Seven consecutive pitches out of the strike zone — four to walk Javier Báez, then three to give a 3-0 count to Miguel Cabrera — put Detroit’s chances of winning at nearly 50 percent, according to Statcast. Cabrera took a strike on 3-0, then hit a fly ball that Springer charged in on in a way that left Reyes no chance to tag up from third.
Enter Haase, whose production this summer has turned him into the cleanup hitter against lefty starters.
“It’s hard to be selective in that at-bat,” Haase said. “Guessed wrong on a slider and I fought a two-seam right off my knuckles. After that, I thought he was pretty confident with his heater. Didn’t seem like he had a good grip on his breaking pitches, so after that I kind of dug in a little bit, looking for a heater. He just kept making good pitches, getting his heater at the top of the zone, and I kept fouling it off. Finally got on top of one and got it forward.”
Asked if he thought the ball had a chance to go out, Haase said, “Maybe for a second there, but I was just happy to get the job done either way.”
Said Hinch: “He’s been really good obviously this month, and he was in the at-bat, fouling off some really tough pitches, and then just missed a pitch. Now we need that run there, just like you need any run, and there was still an opportunity after that.”
The run led Blue Jays interim manager John Schneider to turn to Jordan Romano for a potential four-out save. He needed just one pitch for his first out and to end the threat, getting red-hot Jeimer Candelario to ground out to second.

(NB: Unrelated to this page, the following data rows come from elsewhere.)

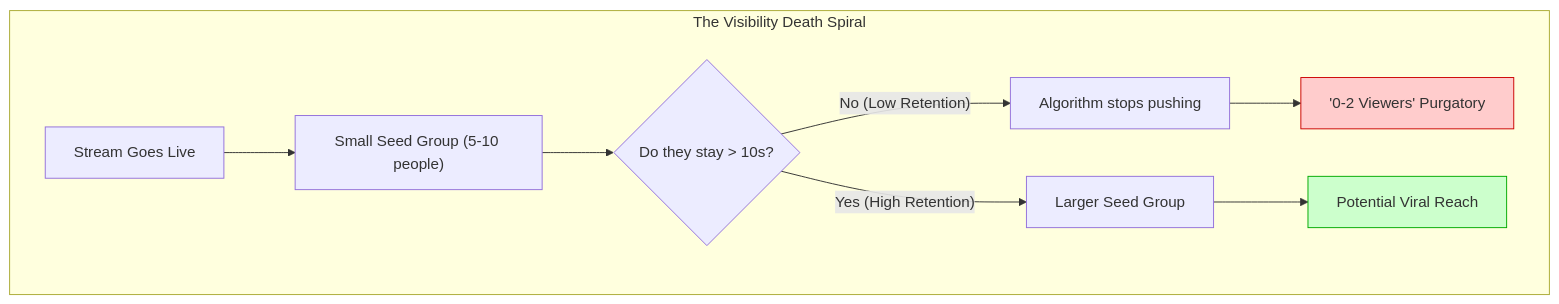
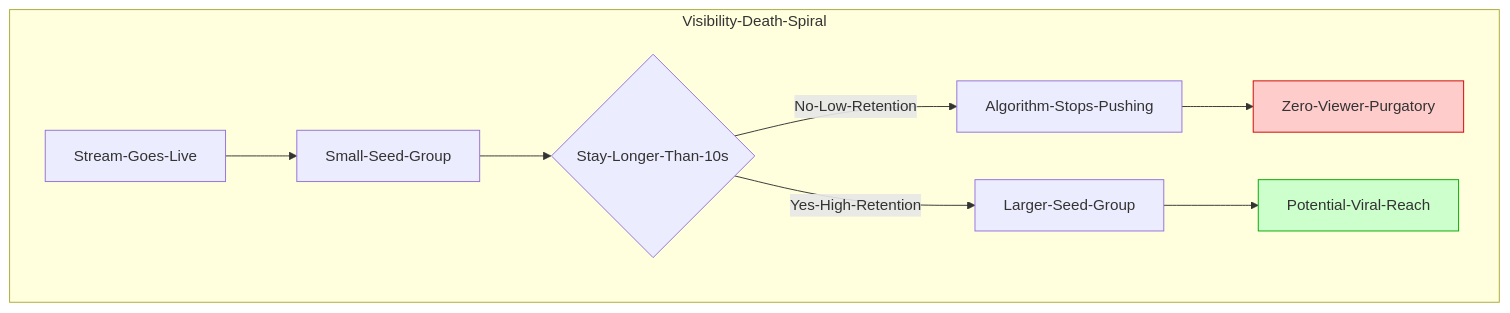
Before and after one commit to littl3-boat/ttwise: the diagram in data/blog/tiktok-live-broken-expectations-fix-2026.mdx, drawn with Mermaid. The commit also changed 6 other files, not shown here.

Commit message:
fix: resolve Mermaid syntax errors in recent blog posts

````diff
--- a/data/blog/tiktok-live-broken-expectations-fix-2026.mdx
+++ b/data/blog/tiktok-live-broken-expectations-fix-2026.mdx
@@ -25,15 +25,15 @@
 ```mermaid
-graph TD
-    subgraph "The Visibility Death Spiral"
-        A["Stream Goes Live"] --> B["Small Seed Group (5-10 people)"]
-        B --> C{"Do they stay > 10s?"}
-        C -- "No (Low Retention)" --> D["Algorithm stops pushing"]
-        D --> E["'0-2 Viewers' Purgatory"]
+flowchart TD
+    subgraph Visibility-Death-Spiral
+        A[Stream-Goes-Live] --> B[Small-Seed-Group]
+        B --> C{Stay-Longer-Than-10s}
+        C -- No-Low-Retention --> D[Algorithm-Stops-Pushing]
+        D --> E[Zero-Viewer-Purgatory]
         
-        C -- "Yes (High Retention)" --> F["Larger Seed Group"]
-        F --> G["Potential Viral Reach"]
+        C -- Yes-High-Retention --> F[Larger-Seed-Group]
+        F --> G[Potential-Viral-Reach]
     end
     
     style E fill:#ffcccc,stroke:#cc0000
     style G fill:#ccffcc,stroke:#00aa00
 ```
````
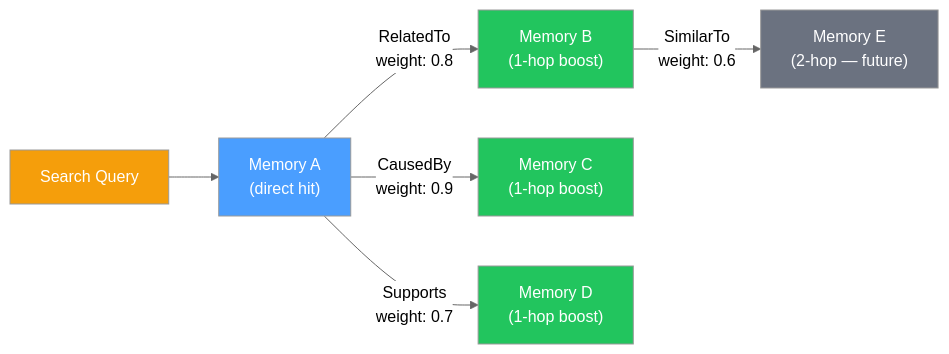
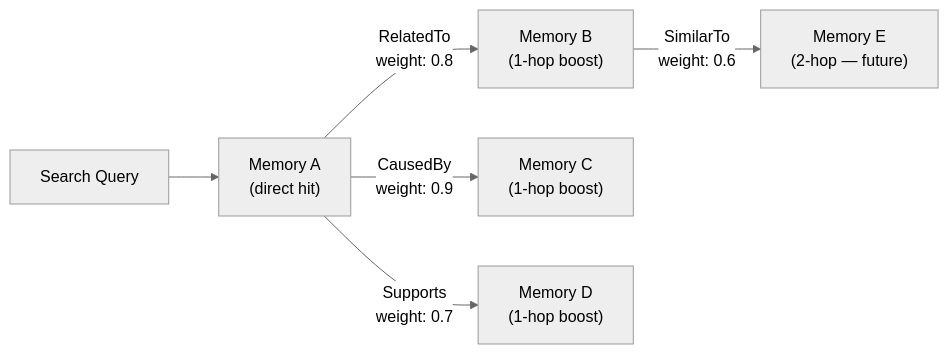
One commit to elisplash/paw changed the third of 18 diagrams in ENGRAM.md. Above: the diagram before and after it, drawn with Mermaid (neutral theme). The commit also changed other lines of this file, not shown here.

Commit message:
docs: add mermaid diagrams throughout ENGRAM.md for visual improvement

````diff
--- a/ENGRAM.md
+++ b/ENGRAM.md
@@ -320,16 +320,10 @@
 ```mermaid
 graph LR
     Q["Search Query"] --> M1["Memory A\n(direct hit)"]
 
     M1 -- "RelatedTo\nweight: 0.8" --> M2["Memory B\n(1-hop boost)"]
     M1 -- "CausedBy\nweight: 0.9" --> M3["Memory C\n(1-hop boost)"]
     M1 -- "Supports\nweight: 0.7" --> M4["Memory D\n(1-hop boost)"]
     M2 -- "SimilarTo\nweight: 0.6" --> M5["Memory E\n(2-hop — future)"]
 
-    style Q fill:#f59e0b,color:#fff
-    style M1 fill:#4a9eff,color:#fff
-    style M2 fill:#22c55e,color:#fff
-    style M3 fill:#22c55e,color:#fff
-    style M4 fill:#22c55e,color:#fff
-    style M5 fill:#6b7280,color:#fff
 ```
````
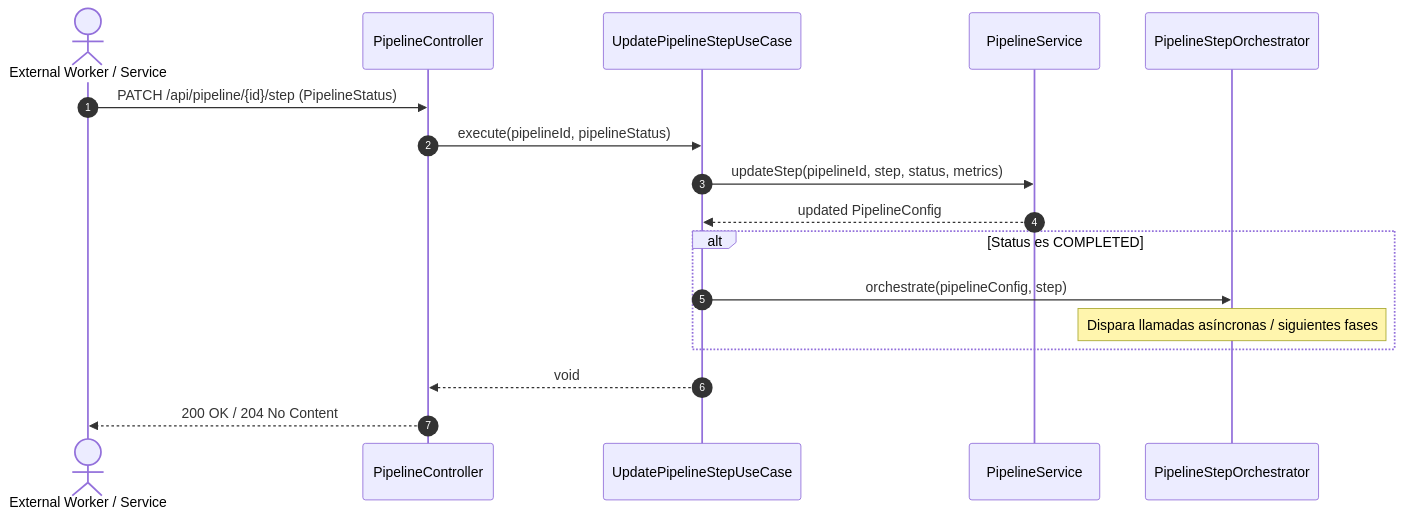
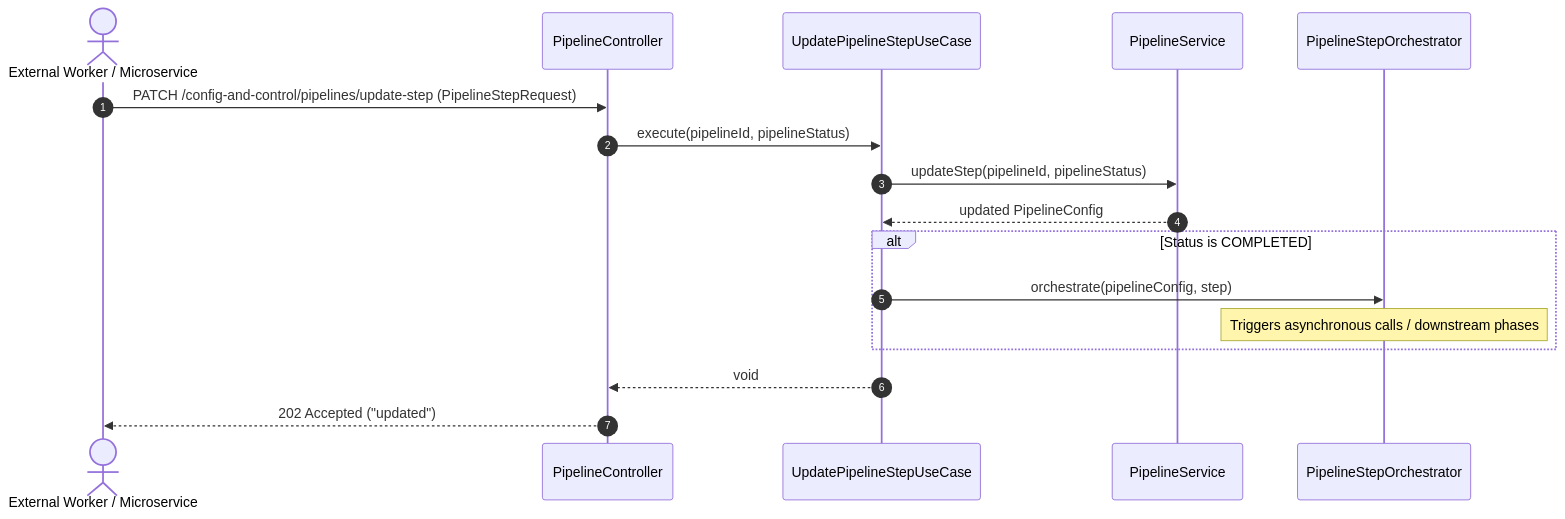
One commit to Biopatternsg-ms/config-and-control changed the diagram in .agents/use_cases/UpdatePipelineStepUseCase.md. Above: the diagram before and after it, drawn with Mermaid. The commit also changed other lines of this file and 16 other files, not shown here.

````diff
--- a/.agents/use_cases/UpdatePipelineStepUseCase.md
+++ b/.agents/use_cases/UpdatePipelineStepUseCase.md
@@ -28,20 +28,20 @@
 ```mermaid
 sequenceDiagram
     autonumber
-    actor Service as External Worker / Service
+    actor Service as External Worker / Microservice
     participant Controller as PipelineController
     participant UseCase as UpdatePipelineStepUseCase
     participant PipeService as PipelineService
     participant Orchestrator as PipelineStepOrchestrator
 
-    Service->>Controller: PATCH /api/pipeline/{id}/step (PipelineStatus)
+    Service->>Controller: PATCH /config-and-control/pipelines/update-step (PipelineStepRequest)
     Controller->>UseCase: execute(pipelineId, pipelineStatus)
-    UseCase->>PipeService: updateStep(pipelineId, step, status, metrics)
+    UseCase->>PipeService: updateStep(pipelineId, pipelineStatus)
     PipeService-->>UseCase: updated PipelineConfig
-    alt Status es COMPLETED
+    alt Status is COMPLETED
         UseCase->>Orchestrator: orchestrate(pipelineConfig, step)
-        Note over Orchestrator: Dispara llamadas asíncronas / siguientes fases
+        Note over Orchestrator: Triggers asynchronous calls / downstream phases
     end
     UseCase-->>Controller: void
-    Controller-->>Service: 200 OK / 204 No Content
+    Controller-->>Service: 202 Accepted ("updated")
 ```
````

What had been a near-even chance to win dropped to a 12-percent chance of victory, sliding even lower after Toronto scored an unearned run in the bottom half and all the way to zero as Romano closed it out in the ninth.